A collection of materials related to Fleisher's wife, pianist Katherine Jacobson Fleisher, is also available at the Arthur Friedheim Library Archives. The Katherine Jacobson Fleisher papers (PIMS.0138) contain photographs, programs, posters, clippings, and correspondence documenting her career as a duo pianist with Enrique Graf and then Leon Fleisher, as well as solo performances and teaching.

Fleisher's 2010 autobiography with Anne Midgette, My Nine Lives: A Memoir of Many Careers in Music, and various commercial recordings are available for circulation at the Arthur Friedheim Library and can be located through the library catalog. Several scores of piano music from Fleisher's library are in the rare book collection of the Arthur Friedheim Library and can be located through the library catalog.

A 1999 interview with Leon Fleisher for the Johns Hopkins University oral history collection is available at https://jscholarship.library.jhu.edu/handle/1774.2/37675.

Additional information files about Fleisher and recordings of his performances at the Peabody Institute are available in the Arthur Friedheim Library Archives.

Processing Information

Processed by multiple archivists from 2010 to 2012 and by Matt Testa in 2018. Material received in 2022 and 2023 was processed by Natalie Salive, including the addition of the Scores series.

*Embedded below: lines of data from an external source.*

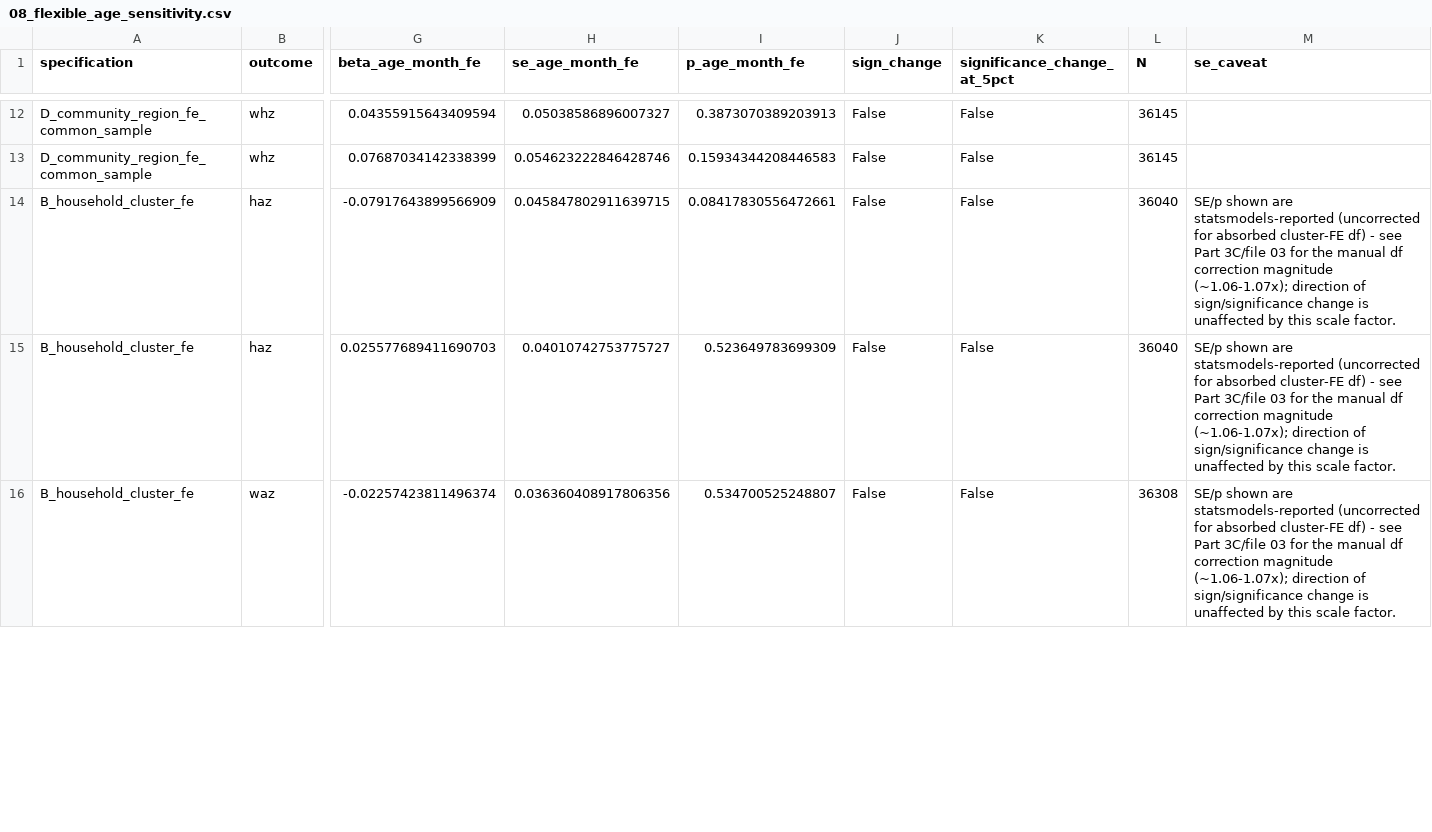
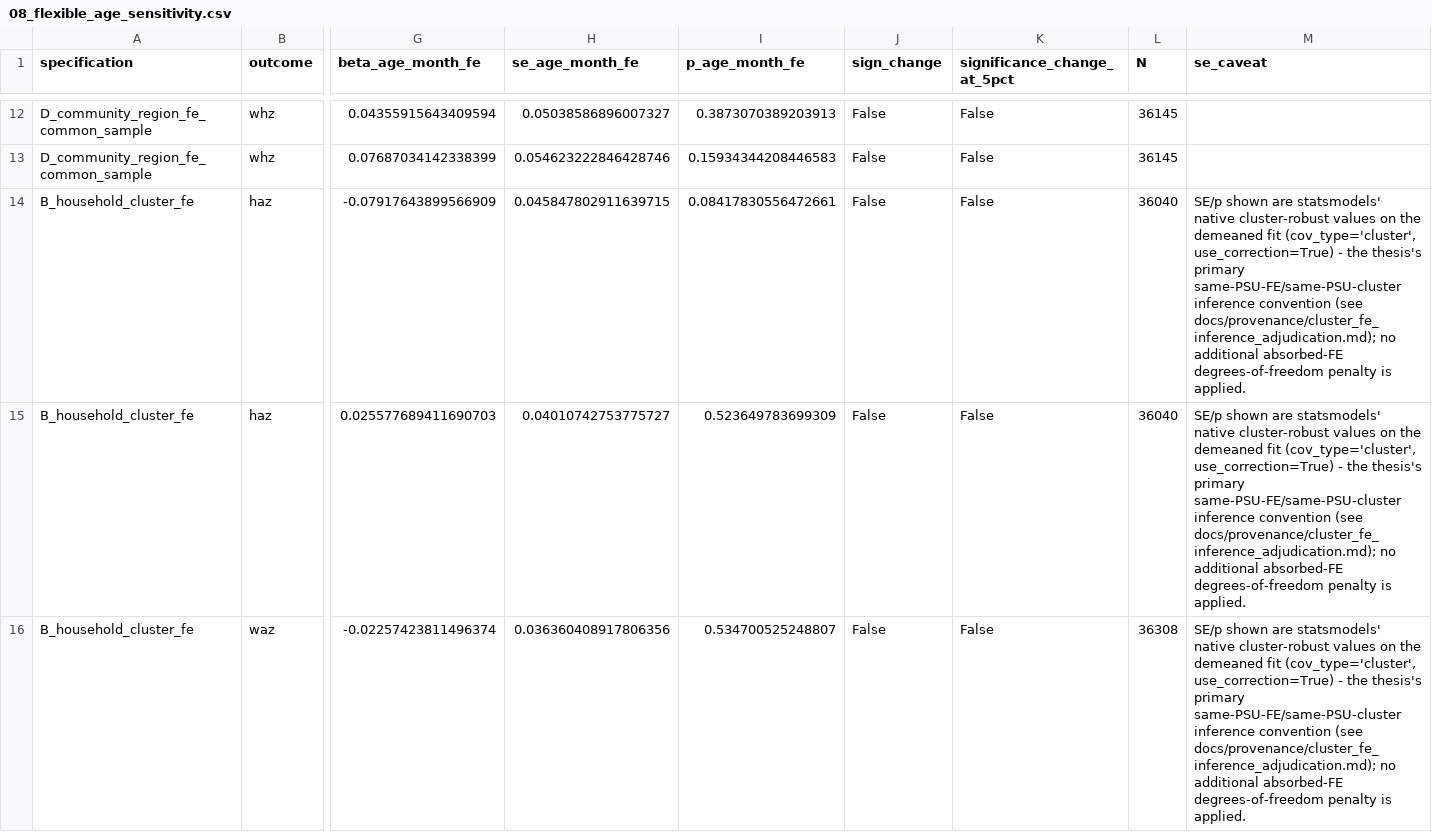
Before and after one commit to UBakhodir/thesis-wash-child-nutrition-dhs, a CSV file: outputs/household_community_wash/08_flexible_age_sensitivity.csv, drawn as a sheet; only a part is shown, gaps mark what is left out; the diff covers the shown part only; the diff names each change by its address in the sheet, - before the commit and + after, or states it on an @@ line.

```diff
--- a/outputs/household_community_wash/08_flexible_age_sensitivity.csv
+++ b/outputs/household_community_wash/08_flexible_age_sensitivity.csv
-M14:M16 (se_caveat): …shown are statsmodels-reported (uncorrected for absorbed cluster-FE df) - see Part 3C/file 03 for the manual df correction magnitude (~1.06-1.07x); direction of sign/significance change is unaffected by this scale factor.
+M14:M16 (se_caveat): …shown are statsmodels' native cluster-robust values on the demeaned fit (cov_type='cluster', use_correction=True) - the thesis's primary same-PSU-FE/same-PSU-cluster inference convention (see docs/provenance/cluster_fe_inference_adjudication.md); no additional absorbed-FE degrees-of-freedom penalty is applied.
```
Also changed, not shown: 3 edited cells elsewhere in this file, outputs/household_community_wash/09_age_heterogeneity.csv, outputs/household_community_wash/10_age_heterogeneity_joint_tests.csv, 9 other files.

Born-digital materials processed by Matt Testa in 2023.

Most analog recordings in series 7 digitized by George Blood LP in 2023. Digital surrogate files processed by Matt Testa and Natalie Salive.

Title
Guide to the Leon Fleisher papers
Author
Natalie Salive and Matt Testa
Date
2023
Description rules
Describing Archives: A Content Standard
Language of description
English
Script of description
Latin
Language of description note
English
Sponsor
Processing and digitization in 2022-2023 supported by Katherine Jacobson Fleisher and Mr. and Mrs. Harris Kempner, Jr.
  • TypeCollection

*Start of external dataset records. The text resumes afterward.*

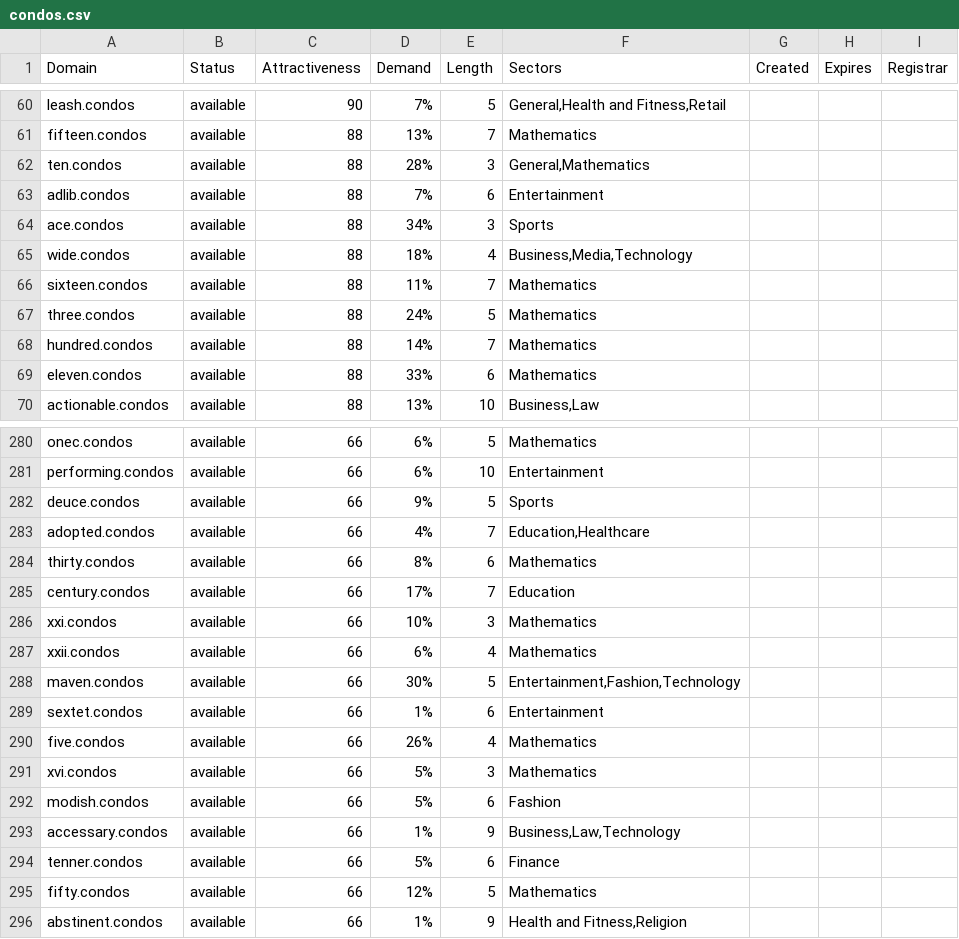
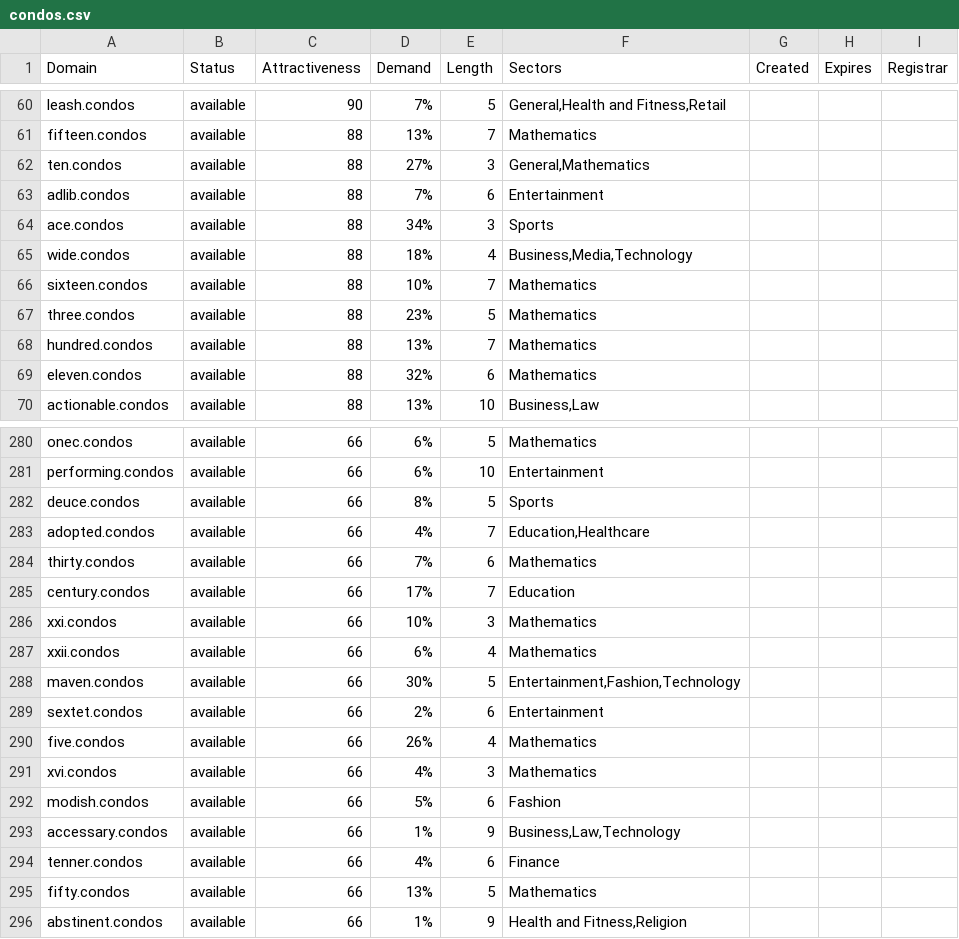
Before and after one commit to UniqueDomains/condos-oneword-domains, a CSV file: condos.csv, drawn as a sheet; only a part is shown, gaps mark what is left out; the diff covers the shown part only.

Commit message:
Domains update

```diff
--- a/condos.csv
+++ b/condos.csv
@@ -61,3 +61,3 @@ leash.condos,available,90,7%,5,"General,Health and Fitness,Retail",,,
 fifteen.condos,available,88,13%,7,Mathematics,,,
-ten.condos,available,88,28%,3,"General,Mathematics",,,
+ten.condos,available,88,27%,3,"General,Mathematics",,,
 adlib.condos,available,88,7%,6,Entertainment,,,
@@ -65,6 +65,6 @@ ace.condos,available,88,34%,3,Sports,,,
 wide.condos,available,88,18%,4,"Business,Media,Technology",,,
-sixteen.condos,available,88,11%,7,Mathematics,,,
-three.condos,available,88,24%,5,Mathematics,,,
-hundred.condos,available,88,14%,7,Mathematics,,,
-eleven.condos,available,88,33%,6,Mathematics,,,
+sixteen.condos,available,88,10%,7,Mathematics,,,
+three.condos,available,88,23%,5,Mathematics,,,
+hundred.condos,available,88,13%,7,Mathematics,,,
+eleven.condos,available,88,32%,6,Mathematics,,,
 actionable.condos,available,88,13%,10,"Business,Law",,,
@@ -281,5 +281,5 @@ onec.condos,available,66,6%,5,Mathematics,,,
 performing.condos,available,66,6%,10,Entertainment,,,
-deuce.condos,available,66,9%,5,Sports,,,
+deuce.condos,available,66,8%,5,Sports,,,
 adopted.condos,available,66,4%,7,"Education,Healthcare",,,
-thirty.condos,available,66,8%,6,Mathematics,,,
+thirty.condos,available,66,7%,6,Mathematics,,,
 century.condos,available,66,17%,7,Education,,,
@@ -288,9 +288,9 @@ xxii.condos,available,66,6%,4,Mathematics,,,
 maven.condos,available,66,30%,5,"Entertainment,Fashion,Technology",,,
-sextet.condos,available,66,1%,6,Entertainment,,,
+sextet.condos,available,66,2%,6,Entertainment,,,
 five.condos,available,66,26%,4,Mathematics,,,
-xvi.condos,available,66,5%,3,Mathematics,,,
+xvi.condos,available,66,4%,3,Mathematics,,,
 modish.condos,available,66,5%,6,Fashion,,,
 accessary.condos,available,66,1%,9,"Business,Law,Technology",,,
-tenner.condos,available,66,5%,6,Finance,,,
-fifty.condos,available,66,12%,5,Mathematics,,,
+tenner.condos,available,66,4%,6,Finance,,,
+fifty.condos,available,66,13%,5,Mathematics,,,
 abstinent.condos,available,66,1%,9,"Health and Fitness,Religion",,,
```
Also changed, not shown: 48 edited cells elsewhere in this file, 2 other files.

Repository Details

Part of the Peabody Archives Repository

Contact:
Peabody Institute
1 E. Mount Vernon Place
Baltimore MD 21202 USA